WHAT YOU HAVE TO DO: Your task is to quote the records from their first line through the line containing "About & Dashboad", with nothing added or left out.

SUPPLIED DATA:
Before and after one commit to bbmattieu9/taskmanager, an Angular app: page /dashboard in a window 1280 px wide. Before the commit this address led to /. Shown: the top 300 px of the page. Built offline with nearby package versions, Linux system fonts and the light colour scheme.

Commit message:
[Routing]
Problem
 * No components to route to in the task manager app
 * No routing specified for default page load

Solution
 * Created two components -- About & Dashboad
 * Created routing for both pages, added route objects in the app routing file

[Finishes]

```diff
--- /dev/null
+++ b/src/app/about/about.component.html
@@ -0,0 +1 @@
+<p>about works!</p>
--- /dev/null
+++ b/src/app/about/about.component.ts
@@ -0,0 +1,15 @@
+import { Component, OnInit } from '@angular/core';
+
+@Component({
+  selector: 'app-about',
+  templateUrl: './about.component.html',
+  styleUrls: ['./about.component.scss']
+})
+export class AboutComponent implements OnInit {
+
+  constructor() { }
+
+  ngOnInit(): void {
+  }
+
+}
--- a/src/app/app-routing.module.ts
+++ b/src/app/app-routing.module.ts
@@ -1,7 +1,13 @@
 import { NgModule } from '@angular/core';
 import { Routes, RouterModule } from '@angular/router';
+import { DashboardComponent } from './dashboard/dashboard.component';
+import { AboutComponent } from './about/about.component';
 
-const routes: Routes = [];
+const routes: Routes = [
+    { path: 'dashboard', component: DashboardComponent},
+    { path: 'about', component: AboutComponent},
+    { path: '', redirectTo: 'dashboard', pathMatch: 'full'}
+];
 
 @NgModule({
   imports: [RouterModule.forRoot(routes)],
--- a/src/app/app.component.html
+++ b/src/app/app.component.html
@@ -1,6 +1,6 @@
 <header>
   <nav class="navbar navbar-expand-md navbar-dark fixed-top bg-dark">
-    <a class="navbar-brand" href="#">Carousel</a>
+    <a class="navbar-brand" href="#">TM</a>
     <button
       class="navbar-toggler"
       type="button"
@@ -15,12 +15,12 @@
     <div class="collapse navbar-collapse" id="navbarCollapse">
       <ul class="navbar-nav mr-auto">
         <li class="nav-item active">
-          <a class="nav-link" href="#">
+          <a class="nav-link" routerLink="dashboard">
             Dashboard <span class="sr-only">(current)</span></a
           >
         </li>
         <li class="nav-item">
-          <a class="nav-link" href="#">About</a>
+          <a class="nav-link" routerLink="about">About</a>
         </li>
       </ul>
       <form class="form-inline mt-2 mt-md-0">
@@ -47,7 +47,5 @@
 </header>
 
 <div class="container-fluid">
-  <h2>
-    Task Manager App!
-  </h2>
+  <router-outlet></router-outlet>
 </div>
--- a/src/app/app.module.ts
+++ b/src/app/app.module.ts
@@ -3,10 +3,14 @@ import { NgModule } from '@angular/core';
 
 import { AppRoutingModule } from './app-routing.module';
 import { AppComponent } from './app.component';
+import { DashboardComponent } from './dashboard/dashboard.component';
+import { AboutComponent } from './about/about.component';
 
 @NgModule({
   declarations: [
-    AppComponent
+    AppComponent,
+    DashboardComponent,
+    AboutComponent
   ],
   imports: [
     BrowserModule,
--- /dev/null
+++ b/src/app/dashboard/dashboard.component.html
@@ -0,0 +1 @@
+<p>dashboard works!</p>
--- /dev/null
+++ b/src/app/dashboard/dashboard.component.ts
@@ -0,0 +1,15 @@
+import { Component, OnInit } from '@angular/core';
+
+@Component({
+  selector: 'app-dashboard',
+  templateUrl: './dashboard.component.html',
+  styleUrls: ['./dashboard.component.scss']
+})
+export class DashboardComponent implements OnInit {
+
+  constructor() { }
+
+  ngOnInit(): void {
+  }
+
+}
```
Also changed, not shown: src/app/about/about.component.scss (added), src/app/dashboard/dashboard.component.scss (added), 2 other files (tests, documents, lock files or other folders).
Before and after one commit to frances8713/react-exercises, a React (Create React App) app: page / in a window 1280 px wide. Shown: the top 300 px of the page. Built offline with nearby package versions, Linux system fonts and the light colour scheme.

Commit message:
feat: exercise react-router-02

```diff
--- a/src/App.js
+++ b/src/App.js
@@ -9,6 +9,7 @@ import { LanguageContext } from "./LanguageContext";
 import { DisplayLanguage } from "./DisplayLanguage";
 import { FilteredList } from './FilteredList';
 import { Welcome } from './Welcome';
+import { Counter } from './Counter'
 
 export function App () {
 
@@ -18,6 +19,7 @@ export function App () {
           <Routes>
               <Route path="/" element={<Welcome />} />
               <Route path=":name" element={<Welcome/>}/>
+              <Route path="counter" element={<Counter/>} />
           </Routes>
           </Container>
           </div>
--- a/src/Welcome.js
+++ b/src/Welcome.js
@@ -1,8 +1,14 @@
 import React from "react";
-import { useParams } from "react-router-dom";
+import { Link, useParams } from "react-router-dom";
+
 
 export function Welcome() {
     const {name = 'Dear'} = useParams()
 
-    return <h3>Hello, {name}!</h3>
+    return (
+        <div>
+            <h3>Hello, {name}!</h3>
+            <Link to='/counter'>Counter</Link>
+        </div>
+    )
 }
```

RESPONSE TO THE TASK:
Before and after one commit to bbmattieu9/taskmanager, an Angular app: page /dashboard in a window 1280 px wide. Before the commit this address led to /. Shown: the top 300 px of the page. Built offline with nearby package versions, Linux system fonts and the light colour scheme.

Commit message:
[Routing]
Problem
 * No components to route to in the task manager app
 * No routing specified for default page load

Solution
 * Created two components -- About & Dashboad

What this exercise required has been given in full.